responsible for increasing the presence of dopamine in the brain.  Another study found that amphetamine addicts who
experienced paranoid psychosis were clinically indistinguishable from paranoid schizophrenics.  And the reason for the indistinguishability
was due to excessive dopaminergic stimulation. 
The findings from this study further supported the hypothesis that an
abnormal amount of dopamine is present in a schizophrenic brain (Bell, 1973).

When the dopamine
hypothesis was first proposed, it was believed that that the nigrostriatal
pathways was the main region affected; however, it was later found that the mesolimbic
and mesocortical dopamine circuits were identified as being the most important
for psychoses.  This was supported by evidence
of abnormalities in the frontal cortex and limbic regions in schizophrenics
along with animal studies that demonstrated the importance of the ventral
tegmental area (VTA) and its dopamine projections to nucleus accumbens, limbic
and frontal structures for reward mechanisms (Koob & Bloom, 1988).

Although there is much
evidence for the dopamine hypothesis, there are limitations with this theory.  There is newer evidence suggesting that both
deficits and excesses of dopamine in the brain can cause the symptomology of
schizophrenia (Abi-Dargham, 2004).  Also,
current research has found that other neurotransmitters including glutamate are
involved in individuals experiencing schizophrenic type symptoms (Gorelick
& Balster, 1995).  This provides
evidence that the dopamine hypothesis is not sufficient to explain schizophrenia.  Rather a theory encompassing the idea that several

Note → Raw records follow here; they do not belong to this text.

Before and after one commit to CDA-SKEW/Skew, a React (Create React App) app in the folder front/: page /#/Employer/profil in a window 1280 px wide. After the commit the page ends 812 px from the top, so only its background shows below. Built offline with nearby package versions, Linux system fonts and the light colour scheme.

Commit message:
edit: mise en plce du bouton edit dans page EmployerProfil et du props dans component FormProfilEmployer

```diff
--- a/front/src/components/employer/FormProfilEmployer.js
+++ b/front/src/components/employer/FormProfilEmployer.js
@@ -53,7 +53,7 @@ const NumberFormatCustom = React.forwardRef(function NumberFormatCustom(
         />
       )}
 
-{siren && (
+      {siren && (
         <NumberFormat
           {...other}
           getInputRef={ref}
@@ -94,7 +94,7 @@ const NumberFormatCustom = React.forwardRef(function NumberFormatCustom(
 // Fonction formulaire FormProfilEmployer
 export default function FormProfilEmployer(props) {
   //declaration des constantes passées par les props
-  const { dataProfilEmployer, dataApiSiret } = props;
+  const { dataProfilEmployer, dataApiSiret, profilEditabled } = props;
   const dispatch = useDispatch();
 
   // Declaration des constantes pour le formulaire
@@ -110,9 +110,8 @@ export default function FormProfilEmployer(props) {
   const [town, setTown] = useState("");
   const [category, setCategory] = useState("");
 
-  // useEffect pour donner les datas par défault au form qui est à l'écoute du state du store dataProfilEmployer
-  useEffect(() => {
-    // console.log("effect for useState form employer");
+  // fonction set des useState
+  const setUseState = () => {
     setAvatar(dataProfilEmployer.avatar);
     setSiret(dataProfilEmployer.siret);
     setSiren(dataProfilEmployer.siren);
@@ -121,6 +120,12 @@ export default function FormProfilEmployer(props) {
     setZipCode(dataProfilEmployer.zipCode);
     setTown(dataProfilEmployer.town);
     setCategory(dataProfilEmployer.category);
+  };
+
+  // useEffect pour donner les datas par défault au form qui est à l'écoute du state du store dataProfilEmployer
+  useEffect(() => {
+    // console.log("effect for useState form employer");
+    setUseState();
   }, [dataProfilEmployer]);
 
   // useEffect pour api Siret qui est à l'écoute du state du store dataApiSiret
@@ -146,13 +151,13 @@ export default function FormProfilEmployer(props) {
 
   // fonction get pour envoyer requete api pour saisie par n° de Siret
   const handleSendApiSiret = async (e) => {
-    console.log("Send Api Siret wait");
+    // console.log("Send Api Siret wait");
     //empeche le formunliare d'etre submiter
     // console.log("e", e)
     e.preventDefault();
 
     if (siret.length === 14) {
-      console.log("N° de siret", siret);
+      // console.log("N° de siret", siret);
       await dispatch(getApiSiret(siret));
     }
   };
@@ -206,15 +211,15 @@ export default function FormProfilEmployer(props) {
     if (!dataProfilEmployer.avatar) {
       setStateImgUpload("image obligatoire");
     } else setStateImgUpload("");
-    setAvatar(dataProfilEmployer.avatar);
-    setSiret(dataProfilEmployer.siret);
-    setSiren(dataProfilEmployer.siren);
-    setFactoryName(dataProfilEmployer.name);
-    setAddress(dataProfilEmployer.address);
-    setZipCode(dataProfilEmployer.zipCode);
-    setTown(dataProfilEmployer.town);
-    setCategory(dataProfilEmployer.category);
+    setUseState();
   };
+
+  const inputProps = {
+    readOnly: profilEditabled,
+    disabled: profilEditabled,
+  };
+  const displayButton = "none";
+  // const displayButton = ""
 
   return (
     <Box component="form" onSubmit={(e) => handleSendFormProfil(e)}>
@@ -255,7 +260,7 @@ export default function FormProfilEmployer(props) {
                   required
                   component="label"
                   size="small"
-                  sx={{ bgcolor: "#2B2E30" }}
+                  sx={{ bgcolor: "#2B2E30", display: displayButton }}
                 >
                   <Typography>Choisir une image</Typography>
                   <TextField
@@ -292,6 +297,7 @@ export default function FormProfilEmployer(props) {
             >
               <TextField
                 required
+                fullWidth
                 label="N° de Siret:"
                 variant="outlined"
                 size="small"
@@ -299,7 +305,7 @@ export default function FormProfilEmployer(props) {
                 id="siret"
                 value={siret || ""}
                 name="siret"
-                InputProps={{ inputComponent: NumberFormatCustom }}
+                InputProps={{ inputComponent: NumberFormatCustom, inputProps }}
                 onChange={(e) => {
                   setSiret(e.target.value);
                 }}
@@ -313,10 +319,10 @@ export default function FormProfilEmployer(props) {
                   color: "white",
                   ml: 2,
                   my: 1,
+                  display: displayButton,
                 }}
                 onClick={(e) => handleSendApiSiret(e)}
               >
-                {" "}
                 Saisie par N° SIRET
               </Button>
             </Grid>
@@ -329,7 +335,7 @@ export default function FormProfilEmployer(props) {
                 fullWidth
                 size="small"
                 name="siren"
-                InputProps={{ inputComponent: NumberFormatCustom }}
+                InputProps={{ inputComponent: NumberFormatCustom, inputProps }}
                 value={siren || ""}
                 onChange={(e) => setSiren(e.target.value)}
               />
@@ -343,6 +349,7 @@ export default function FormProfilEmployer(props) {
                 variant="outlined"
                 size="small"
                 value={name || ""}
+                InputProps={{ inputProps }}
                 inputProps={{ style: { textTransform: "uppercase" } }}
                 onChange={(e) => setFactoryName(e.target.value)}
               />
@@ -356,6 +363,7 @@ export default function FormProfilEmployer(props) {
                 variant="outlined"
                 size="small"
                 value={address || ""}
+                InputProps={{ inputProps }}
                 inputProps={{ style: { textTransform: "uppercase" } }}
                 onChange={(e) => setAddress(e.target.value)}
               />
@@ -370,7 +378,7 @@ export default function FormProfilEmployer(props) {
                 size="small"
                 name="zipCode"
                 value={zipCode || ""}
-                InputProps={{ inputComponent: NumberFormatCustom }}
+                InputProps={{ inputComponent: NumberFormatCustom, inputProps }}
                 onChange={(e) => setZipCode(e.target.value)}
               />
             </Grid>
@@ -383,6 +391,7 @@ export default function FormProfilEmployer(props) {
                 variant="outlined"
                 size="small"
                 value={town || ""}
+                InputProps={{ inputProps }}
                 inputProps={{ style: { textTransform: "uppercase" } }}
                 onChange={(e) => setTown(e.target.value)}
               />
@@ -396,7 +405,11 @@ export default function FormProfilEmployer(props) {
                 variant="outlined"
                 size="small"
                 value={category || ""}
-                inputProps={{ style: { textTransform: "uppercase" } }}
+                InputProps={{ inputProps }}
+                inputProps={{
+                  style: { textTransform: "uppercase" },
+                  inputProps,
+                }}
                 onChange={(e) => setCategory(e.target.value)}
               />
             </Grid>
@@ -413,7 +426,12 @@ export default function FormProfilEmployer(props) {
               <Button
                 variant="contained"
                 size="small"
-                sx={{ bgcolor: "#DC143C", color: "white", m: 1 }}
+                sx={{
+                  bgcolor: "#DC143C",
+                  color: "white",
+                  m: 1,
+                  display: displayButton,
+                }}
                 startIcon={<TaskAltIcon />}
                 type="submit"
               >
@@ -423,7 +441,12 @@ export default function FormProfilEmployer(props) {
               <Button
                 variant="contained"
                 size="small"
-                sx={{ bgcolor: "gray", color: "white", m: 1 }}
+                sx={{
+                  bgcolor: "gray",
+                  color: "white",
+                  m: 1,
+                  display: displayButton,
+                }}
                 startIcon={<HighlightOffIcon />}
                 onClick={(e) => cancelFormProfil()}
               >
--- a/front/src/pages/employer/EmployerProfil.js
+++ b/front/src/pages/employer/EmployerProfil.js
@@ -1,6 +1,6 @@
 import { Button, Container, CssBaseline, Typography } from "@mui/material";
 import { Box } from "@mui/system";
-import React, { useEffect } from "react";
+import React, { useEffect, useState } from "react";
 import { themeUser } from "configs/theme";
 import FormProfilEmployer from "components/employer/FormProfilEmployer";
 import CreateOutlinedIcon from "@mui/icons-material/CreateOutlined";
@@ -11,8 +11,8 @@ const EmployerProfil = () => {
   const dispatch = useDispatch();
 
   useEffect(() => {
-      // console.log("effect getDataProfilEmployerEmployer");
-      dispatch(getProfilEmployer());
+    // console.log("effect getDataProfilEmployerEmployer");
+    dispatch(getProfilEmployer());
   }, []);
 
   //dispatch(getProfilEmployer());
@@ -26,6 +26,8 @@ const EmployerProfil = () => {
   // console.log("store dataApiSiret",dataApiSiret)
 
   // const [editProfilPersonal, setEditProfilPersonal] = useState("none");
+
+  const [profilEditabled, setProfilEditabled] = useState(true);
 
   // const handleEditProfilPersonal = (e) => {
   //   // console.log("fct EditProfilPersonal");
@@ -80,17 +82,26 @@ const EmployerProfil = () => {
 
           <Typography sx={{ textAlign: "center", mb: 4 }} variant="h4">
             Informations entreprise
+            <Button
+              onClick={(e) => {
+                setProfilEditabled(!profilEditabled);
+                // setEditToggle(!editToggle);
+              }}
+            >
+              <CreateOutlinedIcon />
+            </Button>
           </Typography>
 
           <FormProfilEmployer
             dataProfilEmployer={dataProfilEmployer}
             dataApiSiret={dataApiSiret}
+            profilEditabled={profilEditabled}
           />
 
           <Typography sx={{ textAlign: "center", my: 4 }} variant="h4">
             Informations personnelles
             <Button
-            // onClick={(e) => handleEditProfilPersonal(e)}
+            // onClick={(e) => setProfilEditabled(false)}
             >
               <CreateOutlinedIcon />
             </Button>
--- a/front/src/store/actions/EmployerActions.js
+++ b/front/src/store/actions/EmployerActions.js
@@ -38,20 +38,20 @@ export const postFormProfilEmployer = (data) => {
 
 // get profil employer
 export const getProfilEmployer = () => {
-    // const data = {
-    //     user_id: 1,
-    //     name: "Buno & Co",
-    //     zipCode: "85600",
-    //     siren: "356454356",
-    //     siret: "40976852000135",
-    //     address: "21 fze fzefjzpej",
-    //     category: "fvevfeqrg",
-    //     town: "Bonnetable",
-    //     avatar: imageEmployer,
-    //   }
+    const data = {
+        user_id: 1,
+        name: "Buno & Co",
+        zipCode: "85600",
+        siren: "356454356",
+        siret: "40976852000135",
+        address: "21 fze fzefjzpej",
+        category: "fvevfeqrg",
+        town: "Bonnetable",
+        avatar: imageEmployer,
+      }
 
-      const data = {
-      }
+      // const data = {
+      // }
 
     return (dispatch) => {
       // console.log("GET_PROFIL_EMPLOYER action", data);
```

neurotransmitters and their pathways are responsible for explaining the causation
of schizophrenia is more plausible.